-- WHAT YOU WILL DO --
Find the string "main" in the data, then copy every line where it is found.

-- INFORMATION SUPPLIED --
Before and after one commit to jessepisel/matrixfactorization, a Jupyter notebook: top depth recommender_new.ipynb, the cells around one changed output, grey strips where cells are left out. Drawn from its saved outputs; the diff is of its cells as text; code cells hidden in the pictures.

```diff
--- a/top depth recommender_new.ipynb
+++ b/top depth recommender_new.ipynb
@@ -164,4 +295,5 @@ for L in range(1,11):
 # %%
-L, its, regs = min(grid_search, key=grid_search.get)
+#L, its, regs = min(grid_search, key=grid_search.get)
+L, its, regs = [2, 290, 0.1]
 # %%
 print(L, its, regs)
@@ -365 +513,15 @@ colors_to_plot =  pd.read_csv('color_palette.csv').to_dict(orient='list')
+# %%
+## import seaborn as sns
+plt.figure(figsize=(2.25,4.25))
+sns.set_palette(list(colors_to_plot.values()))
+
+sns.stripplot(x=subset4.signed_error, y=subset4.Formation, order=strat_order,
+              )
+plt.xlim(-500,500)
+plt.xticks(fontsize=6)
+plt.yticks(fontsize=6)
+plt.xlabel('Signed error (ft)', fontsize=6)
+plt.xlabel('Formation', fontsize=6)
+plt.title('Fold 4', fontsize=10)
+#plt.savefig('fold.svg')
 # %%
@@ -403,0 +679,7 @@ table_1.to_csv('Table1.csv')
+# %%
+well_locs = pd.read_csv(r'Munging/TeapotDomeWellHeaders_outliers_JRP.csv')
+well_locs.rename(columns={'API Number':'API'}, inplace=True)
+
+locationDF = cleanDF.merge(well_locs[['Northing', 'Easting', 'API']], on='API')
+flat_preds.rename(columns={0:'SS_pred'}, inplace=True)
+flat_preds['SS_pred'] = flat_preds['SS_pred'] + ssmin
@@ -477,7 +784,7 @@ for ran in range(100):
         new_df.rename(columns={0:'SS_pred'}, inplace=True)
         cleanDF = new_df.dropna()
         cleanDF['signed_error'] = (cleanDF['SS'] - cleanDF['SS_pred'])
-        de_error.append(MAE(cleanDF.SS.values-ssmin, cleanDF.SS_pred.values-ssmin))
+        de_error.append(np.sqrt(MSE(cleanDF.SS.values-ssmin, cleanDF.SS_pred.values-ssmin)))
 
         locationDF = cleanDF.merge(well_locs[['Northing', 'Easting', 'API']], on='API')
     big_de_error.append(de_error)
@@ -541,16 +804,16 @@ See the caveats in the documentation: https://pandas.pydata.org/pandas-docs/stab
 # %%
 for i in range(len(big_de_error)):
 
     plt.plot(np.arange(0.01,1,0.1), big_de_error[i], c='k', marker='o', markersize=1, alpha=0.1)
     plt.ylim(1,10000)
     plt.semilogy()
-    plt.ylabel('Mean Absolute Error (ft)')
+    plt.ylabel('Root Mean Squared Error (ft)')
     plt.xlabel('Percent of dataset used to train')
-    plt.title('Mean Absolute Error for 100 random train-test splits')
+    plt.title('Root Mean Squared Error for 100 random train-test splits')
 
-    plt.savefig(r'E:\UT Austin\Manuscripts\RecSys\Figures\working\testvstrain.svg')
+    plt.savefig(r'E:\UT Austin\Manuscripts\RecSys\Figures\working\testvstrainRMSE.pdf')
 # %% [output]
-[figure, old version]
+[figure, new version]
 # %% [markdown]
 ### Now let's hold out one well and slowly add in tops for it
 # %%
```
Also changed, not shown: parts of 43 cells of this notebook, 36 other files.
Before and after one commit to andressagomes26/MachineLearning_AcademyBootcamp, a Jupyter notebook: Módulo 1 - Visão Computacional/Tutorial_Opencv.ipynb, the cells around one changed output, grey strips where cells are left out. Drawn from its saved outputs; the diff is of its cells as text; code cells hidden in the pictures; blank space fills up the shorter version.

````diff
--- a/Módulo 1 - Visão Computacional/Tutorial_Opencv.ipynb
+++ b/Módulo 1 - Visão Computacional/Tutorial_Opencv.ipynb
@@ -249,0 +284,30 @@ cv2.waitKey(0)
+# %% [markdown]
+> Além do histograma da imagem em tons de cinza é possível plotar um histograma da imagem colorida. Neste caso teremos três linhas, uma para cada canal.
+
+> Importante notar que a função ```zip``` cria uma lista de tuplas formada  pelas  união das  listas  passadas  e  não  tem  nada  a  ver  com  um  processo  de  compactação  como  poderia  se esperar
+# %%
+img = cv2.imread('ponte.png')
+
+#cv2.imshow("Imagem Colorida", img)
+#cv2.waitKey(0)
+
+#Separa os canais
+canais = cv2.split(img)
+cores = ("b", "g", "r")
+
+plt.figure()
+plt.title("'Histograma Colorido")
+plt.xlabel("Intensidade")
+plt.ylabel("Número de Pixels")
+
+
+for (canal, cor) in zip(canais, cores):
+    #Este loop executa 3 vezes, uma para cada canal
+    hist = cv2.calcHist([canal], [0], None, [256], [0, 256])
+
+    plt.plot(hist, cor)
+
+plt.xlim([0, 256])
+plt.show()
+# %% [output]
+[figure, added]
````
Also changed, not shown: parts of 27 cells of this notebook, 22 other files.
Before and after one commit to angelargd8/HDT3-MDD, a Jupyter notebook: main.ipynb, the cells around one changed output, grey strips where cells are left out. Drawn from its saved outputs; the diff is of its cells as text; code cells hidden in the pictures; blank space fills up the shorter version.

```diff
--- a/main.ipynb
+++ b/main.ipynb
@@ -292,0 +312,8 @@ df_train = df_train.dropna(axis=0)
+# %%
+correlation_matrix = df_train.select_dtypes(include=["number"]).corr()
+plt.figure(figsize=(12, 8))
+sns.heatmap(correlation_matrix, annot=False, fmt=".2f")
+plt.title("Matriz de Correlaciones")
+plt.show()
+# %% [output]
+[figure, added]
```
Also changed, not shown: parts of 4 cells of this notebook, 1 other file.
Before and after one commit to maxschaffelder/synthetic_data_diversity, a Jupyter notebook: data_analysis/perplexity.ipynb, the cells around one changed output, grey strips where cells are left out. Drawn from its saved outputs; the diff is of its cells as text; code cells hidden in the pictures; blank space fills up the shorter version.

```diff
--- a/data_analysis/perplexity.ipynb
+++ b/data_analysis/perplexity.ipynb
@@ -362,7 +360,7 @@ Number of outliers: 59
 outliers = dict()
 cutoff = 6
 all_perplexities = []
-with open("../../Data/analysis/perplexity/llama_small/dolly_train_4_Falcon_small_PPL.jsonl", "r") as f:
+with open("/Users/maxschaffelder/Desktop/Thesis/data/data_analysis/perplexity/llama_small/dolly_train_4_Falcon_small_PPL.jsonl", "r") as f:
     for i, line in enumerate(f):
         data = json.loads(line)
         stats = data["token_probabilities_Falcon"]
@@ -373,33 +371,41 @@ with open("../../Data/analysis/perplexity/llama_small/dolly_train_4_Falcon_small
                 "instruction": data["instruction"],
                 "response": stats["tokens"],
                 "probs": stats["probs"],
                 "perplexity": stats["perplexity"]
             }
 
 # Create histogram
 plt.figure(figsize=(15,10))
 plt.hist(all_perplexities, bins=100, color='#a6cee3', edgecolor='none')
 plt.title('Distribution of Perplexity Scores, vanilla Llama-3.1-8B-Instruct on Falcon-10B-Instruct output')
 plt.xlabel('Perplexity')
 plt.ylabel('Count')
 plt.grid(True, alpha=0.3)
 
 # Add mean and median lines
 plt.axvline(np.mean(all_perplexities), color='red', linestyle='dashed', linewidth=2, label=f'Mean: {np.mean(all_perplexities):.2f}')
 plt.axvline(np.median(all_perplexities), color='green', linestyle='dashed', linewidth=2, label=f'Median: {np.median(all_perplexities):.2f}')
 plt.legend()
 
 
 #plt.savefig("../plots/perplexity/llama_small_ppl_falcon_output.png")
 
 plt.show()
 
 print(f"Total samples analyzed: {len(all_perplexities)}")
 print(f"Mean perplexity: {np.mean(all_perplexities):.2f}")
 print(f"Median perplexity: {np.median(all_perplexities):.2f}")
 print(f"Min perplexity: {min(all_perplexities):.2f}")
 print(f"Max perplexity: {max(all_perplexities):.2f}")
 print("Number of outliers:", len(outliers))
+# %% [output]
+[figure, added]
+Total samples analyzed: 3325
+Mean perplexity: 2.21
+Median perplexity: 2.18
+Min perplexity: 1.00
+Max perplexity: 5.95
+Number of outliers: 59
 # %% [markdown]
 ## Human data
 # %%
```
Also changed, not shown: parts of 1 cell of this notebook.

-- COMPLETED EXERCISE --
Before and after one commit to angelargd8/HDT3-MDD, a Jupyter notebook: main.ipynb, the cells around one changed output, grey strips where cells are left out. Drawn from its saved outputs; the diff is of its cells as text; code cells hidden in the pictures; blank space fills up the shorter version.
--- a/main.ipynb
+++ b/main.ipynb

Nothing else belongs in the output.